Web document revisions
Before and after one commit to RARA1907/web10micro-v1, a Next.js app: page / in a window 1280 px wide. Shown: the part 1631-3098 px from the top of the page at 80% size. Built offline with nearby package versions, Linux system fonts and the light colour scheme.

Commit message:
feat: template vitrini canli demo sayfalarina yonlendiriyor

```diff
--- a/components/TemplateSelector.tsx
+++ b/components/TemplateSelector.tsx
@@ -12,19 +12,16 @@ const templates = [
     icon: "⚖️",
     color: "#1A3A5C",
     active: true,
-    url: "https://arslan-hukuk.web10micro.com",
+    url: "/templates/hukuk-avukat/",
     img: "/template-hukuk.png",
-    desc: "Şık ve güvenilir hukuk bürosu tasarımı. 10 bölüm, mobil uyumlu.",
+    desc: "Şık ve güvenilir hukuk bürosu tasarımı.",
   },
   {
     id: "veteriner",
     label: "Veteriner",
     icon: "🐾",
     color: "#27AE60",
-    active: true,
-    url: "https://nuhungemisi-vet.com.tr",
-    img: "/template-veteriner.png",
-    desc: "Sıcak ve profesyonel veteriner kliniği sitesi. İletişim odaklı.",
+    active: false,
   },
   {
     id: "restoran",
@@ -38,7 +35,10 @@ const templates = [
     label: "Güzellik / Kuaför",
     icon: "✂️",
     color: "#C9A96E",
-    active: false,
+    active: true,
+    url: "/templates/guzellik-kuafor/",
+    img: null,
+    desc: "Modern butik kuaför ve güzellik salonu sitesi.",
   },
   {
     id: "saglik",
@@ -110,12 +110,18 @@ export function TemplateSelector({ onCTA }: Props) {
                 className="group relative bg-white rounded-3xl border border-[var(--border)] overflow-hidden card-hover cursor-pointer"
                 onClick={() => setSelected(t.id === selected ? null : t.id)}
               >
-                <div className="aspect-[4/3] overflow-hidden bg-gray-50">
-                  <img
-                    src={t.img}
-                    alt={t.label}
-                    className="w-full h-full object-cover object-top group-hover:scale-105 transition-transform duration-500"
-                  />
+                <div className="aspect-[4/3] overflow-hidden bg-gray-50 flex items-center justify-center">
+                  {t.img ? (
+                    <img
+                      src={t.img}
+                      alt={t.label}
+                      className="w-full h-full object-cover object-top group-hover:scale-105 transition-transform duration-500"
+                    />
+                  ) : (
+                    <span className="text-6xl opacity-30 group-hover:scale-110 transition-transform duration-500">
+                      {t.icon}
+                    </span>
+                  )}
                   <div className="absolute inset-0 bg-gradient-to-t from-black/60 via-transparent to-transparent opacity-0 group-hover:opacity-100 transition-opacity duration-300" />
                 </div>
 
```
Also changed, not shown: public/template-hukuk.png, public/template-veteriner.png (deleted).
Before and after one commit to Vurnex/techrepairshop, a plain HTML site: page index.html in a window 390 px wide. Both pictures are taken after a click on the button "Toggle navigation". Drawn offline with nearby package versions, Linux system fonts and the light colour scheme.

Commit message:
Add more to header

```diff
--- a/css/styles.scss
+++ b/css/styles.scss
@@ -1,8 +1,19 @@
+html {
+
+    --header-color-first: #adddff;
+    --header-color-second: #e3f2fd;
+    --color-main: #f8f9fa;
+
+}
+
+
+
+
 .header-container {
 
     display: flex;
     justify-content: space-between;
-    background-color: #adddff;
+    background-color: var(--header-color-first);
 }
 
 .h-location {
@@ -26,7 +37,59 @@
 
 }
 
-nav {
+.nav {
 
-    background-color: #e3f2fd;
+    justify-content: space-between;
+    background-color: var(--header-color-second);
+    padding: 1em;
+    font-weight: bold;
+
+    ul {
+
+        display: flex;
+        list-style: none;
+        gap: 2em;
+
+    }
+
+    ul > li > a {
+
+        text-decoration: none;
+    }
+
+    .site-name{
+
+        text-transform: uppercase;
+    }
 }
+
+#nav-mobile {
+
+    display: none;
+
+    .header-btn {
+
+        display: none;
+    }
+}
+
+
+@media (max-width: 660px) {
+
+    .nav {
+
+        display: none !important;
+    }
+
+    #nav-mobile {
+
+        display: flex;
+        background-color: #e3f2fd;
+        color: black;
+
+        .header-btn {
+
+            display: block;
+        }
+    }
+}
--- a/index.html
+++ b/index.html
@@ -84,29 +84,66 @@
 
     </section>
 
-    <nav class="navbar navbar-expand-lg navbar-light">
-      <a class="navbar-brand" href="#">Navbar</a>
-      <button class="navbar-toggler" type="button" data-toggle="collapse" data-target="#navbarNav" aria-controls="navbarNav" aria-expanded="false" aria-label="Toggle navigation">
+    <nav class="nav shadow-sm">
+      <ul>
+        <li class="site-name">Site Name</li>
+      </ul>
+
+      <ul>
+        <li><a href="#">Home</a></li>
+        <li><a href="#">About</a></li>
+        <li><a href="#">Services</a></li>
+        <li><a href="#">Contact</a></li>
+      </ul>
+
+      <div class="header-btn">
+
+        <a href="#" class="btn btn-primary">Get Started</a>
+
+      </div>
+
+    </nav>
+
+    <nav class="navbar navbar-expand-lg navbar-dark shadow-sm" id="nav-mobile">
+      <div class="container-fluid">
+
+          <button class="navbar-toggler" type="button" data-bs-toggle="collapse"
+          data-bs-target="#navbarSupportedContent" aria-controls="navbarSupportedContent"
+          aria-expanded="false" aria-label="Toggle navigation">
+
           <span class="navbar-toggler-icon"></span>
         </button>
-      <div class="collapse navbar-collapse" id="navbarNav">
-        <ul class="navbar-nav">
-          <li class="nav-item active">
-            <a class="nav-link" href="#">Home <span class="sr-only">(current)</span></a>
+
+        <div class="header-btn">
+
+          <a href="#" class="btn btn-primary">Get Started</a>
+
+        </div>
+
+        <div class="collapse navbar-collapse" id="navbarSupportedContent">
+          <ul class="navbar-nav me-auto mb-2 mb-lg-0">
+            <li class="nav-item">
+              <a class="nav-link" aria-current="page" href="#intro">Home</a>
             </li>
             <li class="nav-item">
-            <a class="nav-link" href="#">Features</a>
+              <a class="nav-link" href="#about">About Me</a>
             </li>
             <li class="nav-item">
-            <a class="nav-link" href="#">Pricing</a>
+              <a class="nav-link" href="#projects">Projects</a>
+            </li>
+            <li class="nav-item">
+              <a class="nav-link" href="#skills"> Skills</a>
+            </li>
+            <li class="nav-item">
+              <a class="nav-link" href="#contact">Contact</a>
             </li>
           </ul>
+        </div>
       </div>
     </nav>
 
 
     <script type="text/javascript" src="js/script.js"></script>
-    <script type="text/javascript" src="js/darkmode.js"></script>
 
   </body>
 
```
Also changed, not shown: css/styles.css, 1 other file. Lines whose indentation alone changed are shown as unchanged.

* [WHAT YOU HAVE TO DO]: Could you retype each record exactly as it appears?

* [YOUR SOLUTION]:
Before and after one commit to RARA1907/web10micro-v1, a Next.js app: page / in a window 1280 px wide. Shown: the part 1631-3098 px from the top of the page at 80% size. Built offline with nearby package versions, Linux system fonts and the light colour scheme.

Commit message:
feat: template vitrini canli demo sayfalarina yonlendiriyor

```diff
--- a/components/TemplateSelector.tsx
+++ b/components/TemplateSelector.tsx
@@ -12,19 +12,16 @@ const templates = [
     icon: "⚖️",
     color: "#1A3A5C",
     active: true,
-    url: "https://arslan-hukuk.web10micro.com",
+    url: "/templates/hukuk-avukat/",
     img: "/template-hukuk.png",
-    desc: "Şık ve güvenilir hukuk bürosu tasarımı. 10 bölüm, mobil uyumlu.",
+    desc: "Şık ve güvenilir hukuk bürosu tasarımı.",
   },
   {
     id: "veteriner",
     label: "Veteriner",
     icon: "🐾",
     color: "#27AE60",
-    active: true,
-    url: "https://nuhungemisi-vet.com.tr",
-    img: "/template-veteriner.png",
-    desc: "Sıcak ve profesyonel veteriner kliniği sitesi. İletişim odaklı.",
+    active: false,
   },
   {
     id: "restoran",
@@ -38,7 +35,10 @@ const templates = [
     label: "Güzellik / Kuaför",
     icon: "✂️",
     color: "#C9A96E",
-    active: false,
+    active: true,
+    url: "/templates/guzellik-kuafor/",
+    img: null,
+    desc: "Modern butik kuaför ve güzellik salonu sitesi.",
   },
   {
     id: "saglik",
@@ -110,12 +110,18 @@ export function TemplateSelector({ onCTA }: Props) {
                 className="group relative bg-white rounded-3xl border border-[var(--border)] overflow-hidden card-hover cursor-pointer"
                 onClick={() => setSelected(t.id === selected ? null : t.id)}
               >
-                <div className="aspect-[4/3] overflow-hidden bg-gray-50">
-                  <img
-                    src={t.img}
-                    alt={t.label}
-                    className="w-full h-full object-cover object-top group-hover:scale-105 transition-transform duration-500"
-                  />
+                <div className="aspect-[4/3] overflow-hidden bg-gray-50 flex items-center justify-center">
+                  {t.img ? (
+                    <img
+                      src={t.img}
+                      alt={t.label}
+                      className="w-full h-full object-cover object-top group-hover:scale-105 transition-transform duration-500"
+                    />
+                  ) : (
+                    <span className="text-6xl opacity-30 group-hover:scale-110 transition-transform duration-500">
+                      {t.icon}
+                    </span>
+                  )}
                   <div className="absolute inset-0 bg-gradient-to-t from-black/60 via-transparent to-transparent opacity-0 group-hover:opacity-100 transition-opacity duration-300" />
                 </div>
 
```
Also changed, not shown: public/template-hukuk.png, public/template-veteriner.png (deleted).
Before and after one commit to Vurnex/techrepairshop, a plain HTML site: page index.html in a window 390 px wide. Both pictures are taken after a click on the button "Toggle navigation". Drawn offline with nearby package versions, Linux system fonts and the light colour scheme.

Commit message:
Add more to header

```diff
--- a/css/styles.scss
+++ b/css/styles.scss
@@ -1,8 +1,19 @@
+html {
+
+    --header-color-first: #adddff;
+    --header-color-second: #e3f2fd;
+    --color-main: #f8f9fa;
+
+}
+
+
+
+
 .header-container {
 
     display: flex;
     justify-content: space-between;
-    background-color: #adddff;
+    background-color: var(--header-color-first);
 }
 
 .h-location {
@@ -26,7 +37,59 @@
 
 }
 
-nav {
+.nav {
 
-    background-color: #e3f2fd;
+    justify-content: space-between;
+    background-color: var(--header-color-second);
+    padding: 1em;
+    font-weight: bold;
+
+    ul {
+
+        display: flex;
+        list-style: none;
+        gap: 2em;
+
+    }
+
+    ul > li > a {
+
+        text-decoration: none;
+    }
+
+    .site-name{
+
+        text-transform: uppercase;
+    }
 }
+
+#nav-mobile {
+
+    display: none;
+
+    .header-btn {
+
+        display: none;
+    }
+}
+
+
+@media (max-width: 660px) {
+
+    .nav {
+
+        display: none !important;
+    }
+
+    #nav-mobile {
+
+        display: flex;
+        background-color: #e3f2fd;
+        color: black;
+
+        .header-btn {
+
+            display: block;
+        }
+    }
+}
--- a/index.html
+++ b/index.html
@@ -84,29 +84,66 @@
 
     </section>
 
-    <nav class="navbar navbar-expand-lg navbar-light">
-      <a class="navbar-brand" href="#">Navbar</a>
-      <button class="navbar-toggler" type="button" data-toggle="collapse" data-target="#navbarNav" aria-controls="navbarNav" aria-expanded="false" aria-label="Toggle navigation">
+    <nav class="nav shadow-sm">
+      <ul>
+        <li class="site-name">Site Name</li>
+      </ul>
+
+      <ul>
+        <li><a href="#">Home</a></li>
+        <li><a href="#">About</a></li>
+        <li><a href="#">Services</a></li>
+        <li><a href="#">Contact</a></li>
+      </ul>
+
+      <div class="header-btn">
+
+        <a href="#" class="btn btn-primary">Get Started</a>
+
+      </div>
+
+    </nav>
+
+    <nav class="navbar navbar-expand-lg navbar-dark shadow-sm" id="nav-mobile">
+      <div class="container-fluid">
+
+          <button class="navbar-toggler" type="button" data-bs-toggle="collapse"
+          data-bs-target="#navbarSupportedContent" aria-controls="navbarSupportedContent"
+          aria-expanded="false" aria-label="Toggle navigation">
+
           <span class="navbar-toggler-icon"></span>
         </button>
-      <div class="collapse navbar-collapse" id="navbarNav">
-        <ul class="navbar-nav">
-          <li class="nav-item active">
-            <a class="nav-link" href="#">Home <span class="sr-only">(current)</span></a>
+
+        <div class="header-btn">
+
+          <a href="#" class="btn btn-primary">Get Started</a>
+
+        </div>
+
+        <div class="collapse navbar-collapse" id="navbarSupportedContent">
+          <ul class="navbar-nav me-auto mb-2 mb-lg-0">
+            <li class="nav-item">
+              <a class="nav-link" aria-current="page" href="#intro">Home</a>
             </li>
             <li class="nav-item">
-            <a class="nav-link" href="#">Features</a>
+              <a class="nav-link" href="#about">About Me</a>
             </li>
             <li class="nav-item">
-            <a class="nav-link" href="#">Pricing</a>
+              <a class="nav-link" href="#projects">Projects</a>
+            </li>
+            <li class="nav-item">
+              <a class="nav-link" href="#skills"> Skills</a>
+            </li>
+            <li class="nav-item">
+              <a class="nav-link" href="#contact">Contact</a>
             </li>
           </ul>
+        </div>
       </div>
     </nav>
 
 
     <script type="text/javascript" src="js/script.js"></script>
-    <script type="text/javascript" src="js/darkmode.js"></script>
 
   </body>
 
```
Also changed, not shown: css/styles.css, 1 other file. Lines whose indentation alone changed are shown as unchanged.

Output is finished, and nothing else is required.